### Given entries
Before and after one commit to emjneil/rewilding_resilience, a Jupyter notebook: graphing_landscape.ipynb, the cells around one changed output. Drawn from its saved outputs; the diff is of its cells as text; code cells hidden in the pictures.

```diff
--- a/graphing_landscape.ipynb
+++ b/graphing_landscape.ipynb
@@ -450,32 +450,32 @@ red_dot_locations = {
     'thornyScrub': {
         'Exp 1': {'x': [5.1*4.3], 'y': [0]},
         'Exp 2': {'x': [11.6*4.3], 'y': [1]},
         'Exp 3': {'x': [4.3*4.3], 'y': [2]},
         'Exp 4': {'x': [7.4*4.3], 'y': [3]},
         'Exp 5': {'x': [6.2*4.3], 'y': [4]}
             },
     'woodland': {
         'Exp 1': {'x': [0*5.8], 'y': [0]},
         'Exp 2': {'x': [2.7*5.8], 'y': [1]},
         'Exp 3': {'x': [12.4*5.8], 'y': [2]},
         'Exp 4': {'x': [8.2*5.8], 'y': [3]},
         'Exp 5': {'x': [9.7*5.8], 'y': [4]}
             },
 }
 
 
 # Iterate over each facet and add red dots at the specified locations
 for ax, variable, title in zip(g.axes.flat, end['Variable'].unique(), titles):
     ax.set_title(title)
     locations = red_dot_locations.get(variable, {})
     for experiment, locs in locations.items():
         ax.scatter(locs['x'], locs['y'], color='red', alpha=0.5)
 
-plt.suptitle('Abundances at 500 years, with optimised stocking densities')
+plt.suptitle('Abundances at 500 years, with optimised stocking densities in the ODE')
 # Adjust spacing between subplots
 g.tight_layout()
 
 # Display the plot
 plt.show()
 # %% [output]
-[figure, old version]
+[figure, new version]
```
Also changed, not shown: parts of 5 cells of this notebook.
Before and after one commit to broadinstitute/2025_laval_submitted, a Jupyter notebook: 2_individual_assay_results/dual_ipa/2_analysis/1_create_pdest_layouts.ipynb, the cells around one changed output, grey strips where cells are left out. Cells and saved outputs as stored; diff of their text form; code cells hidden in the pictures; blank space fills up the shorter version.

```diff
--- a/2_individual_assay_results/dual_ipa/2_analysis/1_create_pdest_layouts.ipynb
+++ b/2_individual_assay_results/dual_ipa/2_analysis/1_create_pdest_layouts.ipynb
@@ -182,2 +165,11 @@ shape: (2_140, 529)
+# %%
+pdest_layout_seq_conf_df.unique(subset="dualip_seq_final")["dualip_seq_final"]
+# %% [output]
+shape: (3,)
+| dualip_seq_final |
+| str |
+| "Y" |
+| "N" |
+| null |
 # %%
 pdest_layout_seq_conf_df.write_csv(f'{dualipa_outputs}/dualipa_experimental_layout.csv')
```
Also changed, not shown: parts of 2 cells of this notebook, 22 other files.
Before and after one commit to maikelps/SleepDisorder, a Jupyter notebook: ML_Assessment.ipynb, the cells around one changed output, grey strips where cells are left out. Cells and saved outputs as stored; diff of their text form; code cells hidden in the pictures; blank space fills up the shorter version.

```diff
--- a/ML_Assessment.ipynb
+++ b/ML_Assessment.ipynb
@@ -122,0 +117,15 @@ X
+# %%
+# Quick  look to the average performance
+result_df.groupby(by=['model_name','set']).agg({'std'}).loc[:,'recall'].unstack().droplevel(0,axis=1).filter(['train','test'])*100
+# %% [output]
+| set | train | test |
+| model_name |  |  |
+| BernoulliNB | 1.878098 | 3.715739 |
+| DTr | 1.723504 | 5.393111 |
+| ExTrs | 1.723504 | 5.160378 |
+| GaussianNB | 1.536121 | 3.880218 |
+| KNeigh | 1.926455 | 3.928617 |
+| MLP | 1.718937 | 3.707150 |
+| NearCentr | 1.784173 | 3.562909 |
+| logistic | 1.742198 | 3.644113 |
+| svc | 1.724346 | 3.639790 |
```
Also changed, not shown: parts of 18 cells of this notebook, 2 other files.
######
Your task> Every entry above must be copied exactly.

Your response>
Before and after one commit to emjneil/rewilding_resilience, a Jupyter notebook: graphing_landscape.ipynb, the cells around one changed output. Drawn from its saved outputs; the diff is of its cells as text; code cells hidden in the pictures.

```diff
--- a/graphing_landscape.ipynb
+++ b/graphing_landscape.ipynb
@@ -450,32 +450,32 @@ red_dot_locations = {
     'thornyScrub': {
         'Exp 1': {'x': [5.1*4.3], 'y': [0]},
         'Exp 2': {'x': [11.6*4.3], 'y': [1]},
         'Exp 3': {'x': [4.3*4.3], 'y': [2]},
         'Exp 4': {'x': [7.4*4.3], 'y': [3]},
         'Exp 5': {'x': [6.2*4.3], 'y': [4]}
             },
     'woodland': {
         'Exp 1': {'x': [0*5.8], 'y': [0]},
         'Exp 2': {'x': [2.7*5.8], 'y': [1]},
         'Exp 3': {'x': [12.4*5.8], 'y': [2]},
         'Exp 4': {'x': [8.2*5.8], 'y': [3]},
         'Exp 5': {'x': [9.7*5.8], 'y': [4]}
             },
 }
 
 
 # Iterate over each facet and add red dots at the specified locations
 for ax, variable, title in zip(g.axes.flat, end['Variable'].unique(), titles):
     ax.set_title(title)
     locations = red_dot_locations.get(variable, {})
     for experiment, locs in locations.items():
         ax.scatter(locs['x'], locs['y'], color='red', alpha=0.5)
 
-plt.suptitle('Abundances at 500 years, with optimised stocking densities')
+plt.suptitle('Abundances at 500 years, with optimised stocking densities in the ODE')
 # Adjust spacing between subplots
 g.tight_layout()
 
 # Display the plot
 plt.show()
 # %% [output]
-[figure, old version]
+[figure, new version]
```
Also changed, not shown: parts of 5 cells of this notebook.
Before and after one commit to broadinstitute/2025_laval_submitted, a Jupyter notebook: 2_individual_assay_results/dual_ipa/2_analysis/1_create_pdest_layouts.ipynb, the cells around one changed output, grey strips where cells are left out. Cells and saved outputs as stored; diff of their text form; code cells hidden in the pictures; blank space fills up the shorter version.

```diff
--- a/2_individual_assay_results/dual_ipa/2_analysis/1_create_pdest_layouts.ipynb
+++ b/2_individual_assay_results/dual_ipa/2_analysis/1_create_pdest_layouts.ipynb
@@ -182,2 +165,11 @@ shape: (2_140, 529)
+# %%
+pdest_layout_seq_conf_df.unique(subset="dualip_seq_final")["dualip_seq_final"]
+# %% [output]
+shape: (3,)
+| dualip_seq_final |
+| str |
+| "Y" |
+| "N" |
+| null |
 # %%
 pdest_layout_seq_conf_df.write_csv(f'{dualipa_outputs}/dualipa_experimental_layout.csv')
```
Also changed, not shown: parts of 2 cells of this notebook, 22 other files.
Before and after one commit to maikelps/SleepDisorder, a Jupyter notebook: ML_Assessment.ipynb, the cells around one changed output, grey strips where cells are left out. Cells and saved outputs as stored; diff of their text form; code cells hidden in the pictures; blank space fills up the shorter version.

```diff
--- a/ML_Assessment.ipynb
+++ b/ML_Assessment.ipynb
@@ -122,0 +117,15 @@ X
+# %%
+# Quick  look to the average performance
+result_df.groupby(by=['model_name','set']).agg({'std'}).loc[:,'recall'].unstack().droplevel(0,axis=1).filter(['train','test'])*100
+# %% [output]
+| set | train | test |
+| model_name |  |  |
+| BernoulliNB | 1.878098 | 3.715739 |
+| DTr | 1.723504 | 5.393111 |
+| ExTrs | 1.723504 | 5.160378 |
+| GaussianNB | 1.536121 | 3.880218 |
+| KNeigh | 1.926455 | 3.928617 |
+| MLP | 1.718937 | 3.707150 |
+| NearCentr | 1.784173 | 3.562909 |
+| logistic | 1.742198 | 3.644113 |
+| svc | 1.724346 | 3.639790 |
```
Also changed, not shown: parts of 18 cells of this notebook, 2 other files.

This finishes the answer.